The idea is that those who cannot keep up will be left behind and that this is a natural process that it is pointless to try and circumvent; attempts to do so are a waste of effort. Put bluntly, why shift resources from the strong, who are lifting up society, in order to support the weak, who are a drain on society?

This leads to a belief that the rich are rich because they deserve to be rich, and in becoming rich they are benefiting society as a whole, while the poor are poor because of various failings that make them in some way deserving of being poor, or at least unavoidably poor. If the poor deserve to be poor, then they do not deserve our help, and in fact, our help may be counter-productive in as much as it serves as a disincentive to struggle to lift yourself out of poverty.

A derivative of this philosophy is trickle down economics – the idea that by shifting resources to the rich, they will invest in ways that will stimulate the economy and benefit the rest of us. One way or another, it becomes possible to genuinely believe that measures that inflict suffering on millions are a necessary part of a “tough love” that will ultimately strengthen society.

How else do we explain the current Republican tax bill? It is designed to shift additional vast amounts of wealth to the rich, who have already become vastly richer over the past several decades, at the expense of the rest of society, and to pay for this shift of wealth upwards by removing vital subsidies that provide health insurance to millions of people, by increasing taxes over the next decade on those earning less than $75,000 a year, by removing tax breaks for the sick, and by driving up the deficit which will ultimately have to be paid for by all of us.

Most likely Republicans will demand the deficit be reduced, as they have repeatedly done in the past, by further attacks on programs that support the most vulnerable in society – the poor, the sick and the elderly.

How else to explain this incessant drive to shift wealth upwards to those who do not need it (the stock market, profits, corporate pay checks, and dividends have never been higher, and corporations have never sat on larger piles of cash) at the expense of those who desperately need it?
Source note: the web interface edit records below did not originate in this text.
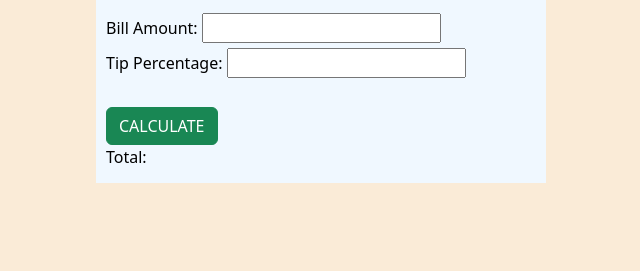
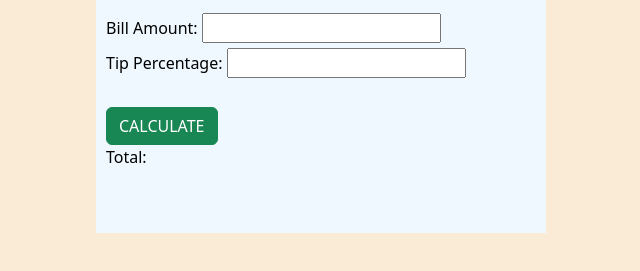
Before and after one commit to SHARMILADHANVANTHRI/tipcalculator, a plain HTML site: page index.html in a window 1280 px wide. Shown: the part 167-438 px from the top of the page, without its empty margins (404-1044 px from the left). Drawn offline with nearby package versions, Linux system fonts and the light colour scheme.

Commit message:
Update index.html

```diff
--- a/index.html
+++ b/index.html
@@ -14,7 +14,7 @@
 </head>
 <body style="background-color:antiquewhite;color:black">
 
-<div style="background-color:aliceblue;padding:10px;margin-left:500px;margin-top:50px;width:450px;height:300px" class="d-block">
+<div style="background-color:aliceblue;padding:10px;margin-left:500px;margin-top:50px;width:450px;height:350px" class="d-block">
     <h1 style="text-align:center;"><b>Tip Calculator</b></h1>
     <p>Enter the bill amount and tip percentage to calculate the Total.</p>
 
```
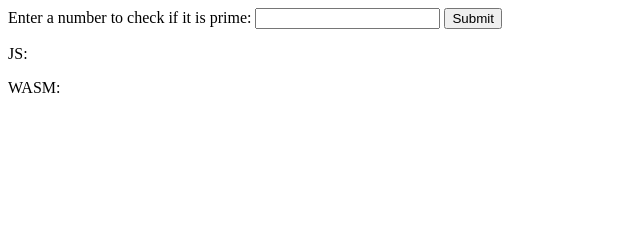
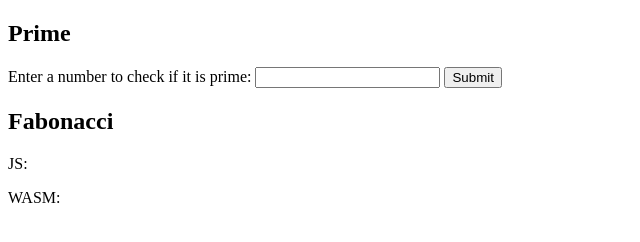
Before and after one commit to ckken/ts-wasm, a website: page public/index.html in a window 1280 px wide. Shown: the whole page, without its empty margins (0-640 px from the left). Drawn offline with Linux system fonts and the light colour scheme; no server answers.

Commit message:
feat: up

```diff
--- a/public/index.html
+++ b/public/index.html
@@ -5,6 +5,7 @@
         <title>AssemblyScript isPrime demo</title>
     </head>
     <body>
+        <h2>Prime</h2>
         <form id="prime-checker">
             <label for="number">Enter a number to check if it is prime:</label>
             <input name="number" type="number" />
@@ -12,6 +13,7 @@
         </form>
 
         <p id="result"></p>
+        <h2>Fabonacci</h2>
         <p class="fabonacci_js">JS:<span id="fabonacci_js"></span></p>
         <p class="fabonacci_wasm">WASM:<span id="fabonacci_wasm"></span></p>
         <p class="fabonacci_wasm"><span id="fabonacci_compare"></span></p>
```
How else to explain the continuing support for the concept of trickle-down economics when it has been tried over and over again and clearly does not work? How else explain the repeated attempts to repeal the Affordable Care Act with no mechanism to protect the millions who will be deprived of health care? And how else explain the total lack of compassion and empathy in the Republican tax bill for the millions of lives that will be adversely affected, some of them with devastating consequences?
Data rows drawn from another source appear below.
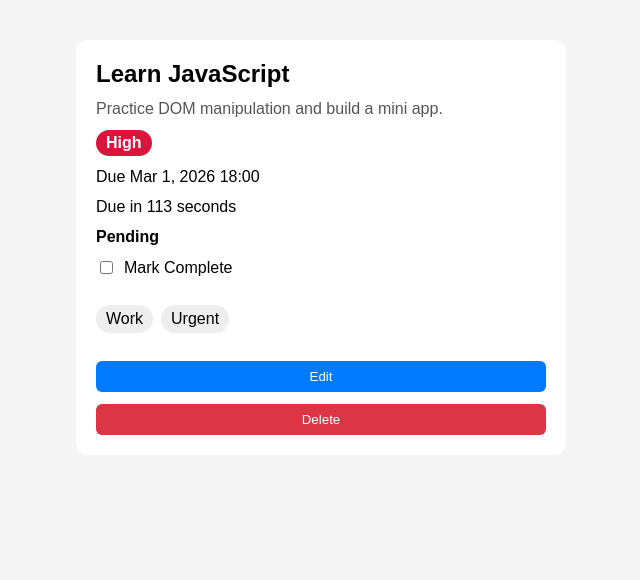
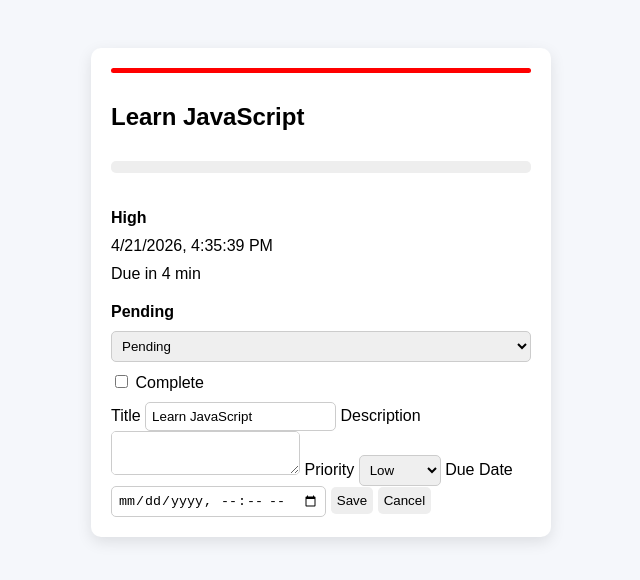
Before and after one commit to Loveth54/todo-card, a plain HTML site: page index.html in a window 1280 px wide. Both pictures are taken after a click on the button "Edit". Shown: the whole page, without its empty margins (319-959 px from the left). Drawn offline with Linux system fonts and the light colour scheme.

Commit message:
Add files via upload

```diff
--- a/index.html
+++ b/index.html
@@ -3,47 +3,76 @@
 <head>
   <meta charset="UTF-8" />
   <meta name="viewport" content="width=device-width, initial-scale=1.0"/>
-  <title>Todo Card</title>
+  <title>Advanced Todo Card</title>
   <link rel="stylesheet" href="style.css">
 </head>
 
 <body>
 
 <article data-testid="test-todo-card">
+  <div data-testid="test-todo-priority-indicator" class="priority high"></div>
+  <h2 data-testid="test-todo-title">Learn JavaScript</h2>
+  <button
+    data-testid="test-todo-expand-toggle"
+    aria-expanded="false"
+    aria-controls="desc">
+  </button>
+  <div id="desc" data-testid="test-todo-collapsible-section">
+    <p data-testid="test-todo-description">
 
-  <h2 data-testid="test-todo-title">Learn JavaScript</h2>
+    </p>
+  </div>
 
-  <p data-testid="test-todo-description">
-    Practice DOM manipulation and build a mini app.
-  </p>
 
   <strong data-testid="test-todo-priority">High</strong>
 
-  <time data-testid="test-todo-due-date">
-    Due Mar 1, 2026 18:00
-  </time>
 
-  <span data-testid="test-todo-time-remaining"></span>
+  <time data-testid="test-todo-due-date"></time>
+
+  <span data-testid="test-todo-time-remaining" aria-live="polite"></span>
+  <span data-testid="test-todo-overdue-indicator"></span>
 
   <strong data-testid="test-todo-status">Pending</strong>
 
+  <select data-testid="test-todo-status-control">
+    <option>Pending</option>
+    <option>In Progress</option>
+    <option>Done</option>
+  </select>
+
   <label>
     <input type="checkbox" data-testid="test-todo-complete-toggle">
-    Mark Complete
+    Complete
   </label>
 
-  <ul data-testid="test-todo-tags" role="list">
-    <li data-testid="test-todo-tag-work">Work</li>
-    <li data-testid="test-todo-tag-urgent">Urgent</li>
-  </ul>
+  <button data-testid="test-todo-edit-button">Edit</button>
+  <button data-testid="test-todo-delete-button">Delete</button>
 
-  <button data-testid="test-todo-edit-button">Edit</button>
+  <div data-testid="test-todo-edit-form" class="hidden">
 
-  <button data-testid="test-todo-delete-button">Delete</button>
+    <label for="titleInput">Title</label>
+    <input id="titleInput" data-testid="test-todo-edit-title-input">
+
+    <label for="descInput">Description</label>
+    <textarea id="descInput" data-testid="test-todo-edit-description-input"></textarea>
+
+    <label for="prioritySelect">Priority</label>
+    <select id="prioritySelect" data-testid="test-todo-edit-priority-select">
+      <option>Low</option>
+      <option>Medium</option>
+      <option>High</option>
+    </select>
+
+    <label for="dueInput">Due Date</label>
+    <input type="datetime-local" id="dueInput" data-testid="test-todo-edit-due-date-input">
+
+    <button data-testid="test-todo-save-button">Save</button>
+    <button data-testid="test-todo-cancel-button">Cancel</button>
+
+  </div>
 
 </article>
 
 <script src="script.js"></script>
-
 </body>
 </html>
--- a/script.js
+++ b/script.js
@@ -1,44 +1,135 @@
+const title = document.querySelector('[data-testid="test-todo-title"]');
+const desc = document.querySelector('[data-testid="test-todo-description"]');
+const status = document.querySelector('[data-testid="test-todo-status"]');
 const checkbox = document.querySelector('[data-testid="test-todo-complete-toggle"]');
-const title = document.querySelector('[data-testid="test-todo-title"]');
-const status = document.querySelector('[data-testid="test-todo-status"]');
-const timeRemaining = document.querySelector('[data-testid="test-todo-time-remaining"]');
+const statusControl = document.querySelector('[data-testid="test-todo-status-control"]');
 
-const dueDate = new Date(Date.now() + 2 * 60 * 1000);
+const timeText = document.querySelector('[data-testid="test-todo-time-remaining"]');
+const overdue = document.querySelector('[data-testid="test-todo-overdue-indicator"]');
+const dueDateEl = document.querySelector('[data-testid="test-todo-due-date"]');
 
-function updateTimeRemaining() {
-    const now = new Date();
-    const diff = dueDate - now;
+const editBtn = document.querySelector('[data-testid="test-todo-edit-button"]');
+const deleteBtn = document.querySelector('[data-testid="test-todo-delete-button"]');
+const form = document.querySelector('[data-testid="test-todo-edit-form"]');
 
-    if (diff <= 0) {
-        timeRemaining.textContent = "Overdue!";
-        return;
-    }
+const saveBtn = document.querySelector('[data-testid="test-todo-save-button"]');
+const cancelBtn = document.querySelector('[data-testid="test-todo-cancel-button"]');
 
-    const seconds = Math.floor(diff / 1000);
-    timeRemaining.textContent = `Due in ${seconds} seconds`;
+const titleInput = document.querySelector('[data-testid="test-todo-edit-title-input"]');
+const descInput = document.querySelector('[data-testid="test-todo-edit-description-input"]');
+const prioritySelect = document.querySelector('[data-testid="test-todo-edit-priority-select"]');
+const dueInput = document.querySelector('[data-testid="test-todo-edit-due-date-input"]');
+
+const expandBtn = document.querySelector('[data-testid="test-todo-expand-toggle"]');
+const collapsible = document.querySelector('[data-testid="test-todo-collapsible-section"]');
+const indicator = document.querySelector('[data-testid="test-todo-priority-indicator"]');
+
+let dueDate = new Date(Date.now() + 5 * 60 * 1000);
+let timer;
+
+dueDateEl.textContent = dueDate.toLocaleString();
+
+
+function updateTime() {
+  if (status.textContent === "Done") return;
+
+  const diff = dueDate - new Date();
+
+  if (diff <= 0) {
+    timeText.textContent = "Overdue";
+    overdue.textContent = "⚠ Overdue";
+    overdue.style.color = "red";
+    return;
+  }
+
+  const seconds = Math.floor(diff / 1000);
+
+  if (seconds < 60) {
+    timeText.textContent = `Due in ${seconds} sec`;
+  } else if (seconds < 3600) {
+    const minutes = Math.floor(seconds / 60);
+    timeText.textContent = `Due in ${minutes} min`;
+  } else {
+    const hours = Math.floor(seconds / 3600);
+    timeText.textContent = `Due in ${hours} hr`;
+  }
 }
 
-updateTimeRemaining();
-let timer = setInterval(updateTimeRemaining, 1000);
+function startTimer() {
+  clearInterval(timer);
+  timer = setInterval(updateTime, 1000);
+}
+
+startTimer();
+
+
+function setStatus(value) {
+  status.textContent = value;
+  statusControl.value = value;
+
+  if (value === "Done") {
+    checkbox.checked = true;
+    title.classList.add("done");
+    clearInterval(timer);
+    timeText.textContent = "Completed";
+  } else {
+    checkbox.checked = false;
+    title.classList.remove("done");
+    startTimer();
+  }
+}
 
 checkbox.addEventListener("change", () => {
-    if (checkbox.checked) {
-        title.style.textDecoration = "line-through";
-        status.textContent = "Done";
-
-        clearInterval(timer);
-        timeRemaining.textContent = "Task Completed";
-    } else {
-        title.style.textDecoration = "none";
-        status.textContent = "Pending";
-
-        updateTimeRemaining();
-        timer = setInterval(updateTimeRemaining, 1000);
-    }
+  setStatus(checkbox.checked ? "Done" : "Pending");
 });
 
-document.querySelector('[data-testid="test-todo-edit-button"]')
-  .addEventListener("click", () => alert("Edit clicked"));
+statusControl.addEventListener("change", () => {
+  setStatus(statusControl.value);
+});
 
-document.querySelector('[data-testid="test-todo-delete-button"]')
-  .addEventListener("click", () => alert("Delete clicked"));
+
+editBtn.onclick = () => {
+  form.classList.remove("hidden");
+  editBtn.style.display = "none";
+  deleteBtn.style.display = "none";
+
+  titleInput.value = title.textContent;
+  descInput.value = desc.textContent;
+};
+
+cancelBtn.onclick = () => {
+  form.classList.add("hidden");
+  editBtn.style.display = "inline-block";
+  deleteBtn.style.display = "inline-block";
+};
+
+saveBtn.onclick = () => {
+  title.textContent = titleInput.value;
+  desc.textContent = descInput.value;
+
+  const selectedPriority = prioritySelect.value;
+
+
+  document.querySelector('[data-testid="test-todo-priority"]').textContent = selectedPriority;
+
+
+  indicator.className = `priority ${selectedPriority.toLowerCase()}`;
+
+  dueDate = new Date(dueInput.value);
+
+  form.classList.add("hidden");
+  editBtn.style.display = "inline-block";
+  deleteBtn.style.display = "inline-block";
+
+  startTimer();
+};
+
+
+
+expandBtn.onclick = () => {
+const expanded = collapsible.classList.toggle("expanded");
+expandBtn.textContent = expanded ? "Collapse" : "Expand";
+};
+
+
+deleteBtn.onclick = () => alert("Delete clicked");
--- a/style.css
+++ b/style.css
@@ -1,69 +1,68 @@
 body {
   font-family: Arial, sans-serif;
-  background: #f5f5f5;
+  background: #f5f7fb;
+  display: flex;
+  justify-content: center;
+  padding: 40px;
 }
 
 article {
-  max-width: 450px;
-  margin: 40px auto;
+  background: white;
   padding: 20px;
-  background: white;
-  border-radius: 12px;
+  max-width: 420px;
+  width: 100%;
+  border-radius: 10px;
+  box-shadow: 0 5px 15px rgba(0,0,0,0.1);
   display: flex;
   flex-direction: column;
-  gap: 12px;
+  gap: 10px;
 }
 
-h2 {
-  margin: 0;
+
+.priority {
+  height: 5px;
+  border-radius: 4px;
 }
 
-p {
-  margin: 0;
-  color: #555;
+.priority.low { background: green; }
+.priority.medium { background: orange; }
+.priority.high { background: red; }
+
+
+.hidden {
+  display: none;
 }
 
-strong[data-testid="test-todo-priority"] {
-  background: crimson;
-  color: white;
-  padding: 4px 10px;
-  border-radius: 20px;
-  width: fit-content;
+.done {
+  text-decoration: line-through;
+  opacity: 0.6;
 }
 
-ul {
-  list-style: none;
-  padding: 0;
-  display: flex;
-  gap: 8px;
-  flex-wrap: wrap;
+
+#desc {
+  max-height: 40px;
+  overflow: hidden;
 }
 
-li {
-  background: #eee;
-  padding: 5px 10px;
-  border-radius: 20px;
+.expanded {
+  max-height: none;
 }
 
-label {
-  display: flex;
-  gap: 8px;
-  align-items: center;
+
+button {
+  padding: 6px;
+  cursor: pointer;
+  border: none;
+  background: #eee;
+  border-radius: 5px;
 }
 
-button {
-  padding: 8px;
-  border: none;
-  cursor: pointer;
-  border-radius: 6px;
+button:hover {
+  background: #ddd;
 }
 
-button[data-testid="test-todo-edit-button"] {
-  background: #007bff;
-  color: white;
+input, textarea, select {
+  padding: 6px;
+  border-radius: 5px;
+  border: 1px solid #ccc;
 }
-
-button[data-testid="test-todo-delete-button"] {
-  background: #dc3545;
-  color: white;
-}
```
Somehow or another, it is acceptable to create millions of victims and to not feel their pain.

There is a moral bankruptcy and viciousness to the Republican tax proposal that cannot be explained simply in terms of evil people, or corporate lobbyists, or greed. There is an underlying philosophy at work that delegitimizes large sections of American society, that kills compassion and empathy, and in doing so enables otherwise decent people to inflict with equanimity, and for many of them with genuinely good intentions, unnecessary misery on potentially millions of their fellow citizens.
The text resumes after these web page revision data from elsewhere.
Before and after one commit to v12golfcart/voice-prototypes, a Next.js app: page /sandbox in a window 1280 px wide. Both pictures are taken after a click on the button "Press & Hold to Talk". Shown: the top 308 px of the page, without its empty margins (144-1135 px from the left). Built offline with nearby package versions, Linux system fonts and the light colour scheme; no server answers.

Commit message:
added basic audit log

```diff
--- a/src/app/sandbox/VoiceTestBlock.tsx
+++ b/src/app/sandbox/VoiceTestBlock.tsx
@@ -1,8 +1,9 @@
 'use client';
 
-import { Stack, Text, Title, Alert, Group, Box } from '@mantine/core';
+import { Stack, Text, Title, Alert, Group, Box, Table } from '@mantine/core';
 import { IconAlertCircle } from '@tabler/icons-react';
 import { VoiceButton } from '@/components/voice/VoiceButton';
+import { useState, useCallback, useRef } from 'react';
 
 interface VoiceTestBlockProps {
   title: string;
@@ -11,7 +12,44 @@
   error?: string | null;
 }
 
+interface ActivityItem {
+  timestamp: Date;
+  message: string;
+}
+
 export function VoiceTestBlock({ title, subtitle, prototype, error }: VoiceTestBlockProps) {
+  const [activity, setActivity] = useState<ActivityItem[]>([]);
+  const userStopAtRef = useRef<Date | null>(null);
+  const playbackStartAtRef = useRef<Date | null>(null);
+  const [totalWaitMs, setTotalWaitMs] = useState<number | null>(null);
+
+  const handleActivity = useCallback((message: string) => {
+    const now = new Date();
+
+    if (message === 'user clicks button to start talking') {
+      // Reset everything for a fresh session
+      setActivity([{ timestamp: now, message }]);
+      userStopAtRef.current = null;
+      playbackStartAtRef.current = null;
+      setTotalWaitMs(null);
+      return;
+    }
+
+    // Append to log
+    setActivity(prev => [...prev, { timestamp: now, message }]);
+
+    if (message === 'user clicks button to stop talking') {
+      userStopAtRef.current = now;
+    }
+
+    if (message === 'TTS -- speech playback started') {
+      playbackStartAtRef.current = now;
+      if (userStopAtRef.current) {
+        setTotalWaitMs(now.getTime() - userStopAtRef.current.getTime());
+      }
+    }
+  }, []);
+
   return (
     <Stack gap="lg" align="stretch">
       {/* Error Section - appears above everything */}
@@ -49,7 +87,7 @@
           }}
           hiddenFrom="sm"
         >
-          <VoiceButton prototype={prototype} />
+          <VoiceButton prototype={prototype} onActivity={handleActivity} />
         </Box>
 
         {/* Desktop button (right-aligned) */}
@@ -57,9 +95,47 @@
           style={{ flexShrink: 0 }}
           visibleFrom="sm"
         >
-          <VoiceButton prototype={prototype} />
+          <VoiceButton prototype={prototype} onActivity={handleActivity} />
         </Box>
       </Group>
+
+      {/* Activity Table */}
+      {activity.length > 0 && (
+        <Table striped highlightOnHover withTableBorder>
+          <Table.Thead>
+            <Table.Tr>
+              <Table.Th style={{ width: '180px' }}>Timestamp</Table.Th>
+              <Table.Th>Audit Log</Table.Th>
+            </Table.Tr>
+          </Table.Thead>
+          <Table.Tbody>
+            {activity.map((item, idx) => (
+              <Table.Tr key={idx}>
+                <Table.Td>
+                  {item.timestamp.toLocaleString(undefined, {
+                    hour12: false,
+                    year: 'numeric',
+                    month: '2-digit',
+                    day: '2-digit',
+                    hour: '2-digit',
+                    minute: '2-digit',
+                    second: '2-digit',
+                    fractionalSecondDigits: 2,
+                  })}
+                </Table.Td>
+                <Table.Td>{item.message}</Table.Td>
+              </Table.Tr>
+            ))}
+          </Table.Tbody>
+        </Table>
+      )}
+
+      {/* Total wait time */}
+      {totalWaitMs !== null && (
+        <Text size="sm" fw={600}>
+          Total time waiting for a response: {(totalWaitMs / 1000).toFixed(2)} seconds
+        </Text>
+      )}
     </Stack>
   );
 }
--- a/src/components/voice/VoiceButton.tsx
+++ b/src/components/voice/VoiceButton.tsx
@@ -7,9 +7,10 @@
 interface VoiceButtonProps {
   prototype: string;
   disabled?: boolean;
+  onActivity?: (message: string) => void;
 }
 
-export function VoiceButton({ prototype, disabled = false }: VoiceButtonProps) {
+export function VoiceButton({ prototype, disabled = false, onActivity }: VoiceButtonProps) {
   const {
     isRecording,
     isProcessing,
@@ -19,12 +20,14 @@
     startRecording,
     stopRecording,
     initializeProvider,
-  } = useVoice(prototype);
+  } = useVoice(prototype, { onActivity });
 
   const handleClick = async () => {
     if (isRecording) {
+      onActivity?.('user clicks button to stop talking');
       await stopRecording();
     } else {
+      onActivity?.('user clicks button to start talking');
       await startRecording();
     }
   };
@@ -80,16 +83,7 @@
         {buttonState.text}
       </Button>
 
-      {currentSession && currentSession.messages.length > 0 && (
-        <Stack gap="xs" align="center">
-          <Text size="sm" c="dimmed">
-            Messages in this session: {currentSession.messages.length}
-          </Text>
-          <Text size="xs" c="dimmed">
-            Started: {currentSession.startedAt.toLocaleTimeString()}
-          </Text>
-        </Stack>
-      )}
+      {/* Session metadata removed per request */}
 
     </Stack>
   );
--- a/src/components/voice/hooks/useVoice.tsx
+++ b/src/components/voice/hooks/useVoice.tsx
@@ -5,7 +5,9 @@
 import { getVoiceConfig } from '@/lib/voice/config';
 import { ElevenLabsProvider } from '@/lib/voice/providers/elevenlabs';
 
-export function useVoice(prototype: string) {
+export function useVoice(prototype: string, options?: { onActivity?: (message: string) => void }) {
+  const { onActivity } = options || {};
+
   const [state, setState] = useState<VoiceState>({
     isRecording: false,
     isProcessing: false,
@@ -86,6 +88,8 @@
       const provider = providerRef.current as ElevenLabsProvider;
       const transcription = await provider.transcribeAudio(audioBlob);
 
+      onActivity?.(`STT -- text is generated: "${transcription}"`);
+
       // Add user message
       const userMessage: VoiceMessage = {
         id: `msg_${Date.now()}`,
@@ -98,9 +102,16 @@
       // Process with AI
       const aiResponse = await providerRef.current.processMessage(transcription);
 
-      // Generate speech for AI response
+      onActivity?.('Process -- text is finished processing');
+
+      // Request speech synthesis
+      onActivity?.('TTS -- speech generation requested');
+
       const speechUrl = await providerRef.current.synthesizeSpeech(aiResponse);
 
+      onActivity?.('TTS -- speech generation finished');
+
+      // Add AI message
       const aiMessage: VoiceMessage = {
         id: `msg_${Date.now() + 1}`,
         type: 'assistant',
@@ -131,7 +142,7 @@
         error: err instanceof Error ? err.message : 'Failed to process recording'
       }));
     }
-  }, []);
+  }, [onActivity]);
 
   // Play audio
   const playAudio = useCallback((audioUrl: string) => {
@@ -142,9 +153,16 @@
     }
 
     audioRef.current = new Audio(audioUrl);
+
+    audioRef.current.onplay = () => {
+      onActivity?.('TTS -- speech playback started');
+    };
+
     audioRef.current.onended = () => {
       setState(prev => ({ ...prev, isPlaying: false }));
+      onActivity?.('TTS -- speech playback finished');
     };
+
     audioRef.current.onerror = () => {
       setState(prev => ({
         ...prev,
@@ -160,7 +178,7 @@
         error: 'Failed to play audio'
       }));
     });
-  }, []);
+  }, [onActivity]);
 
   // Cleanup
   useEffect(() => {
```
With the money the Republicans are proposing to give to the rich, we could fix the obvious problems of the Affordable Care Act, lift many out of poverty, rebuild infrastructure, and do a dozen other things that would have significantly greater economic impact than any effect of trickle-down economics. We desperately need this tax bill to be consigned to the dustbin and for Republicans to begin looking for real ways to help all Americans.

Nigel Calder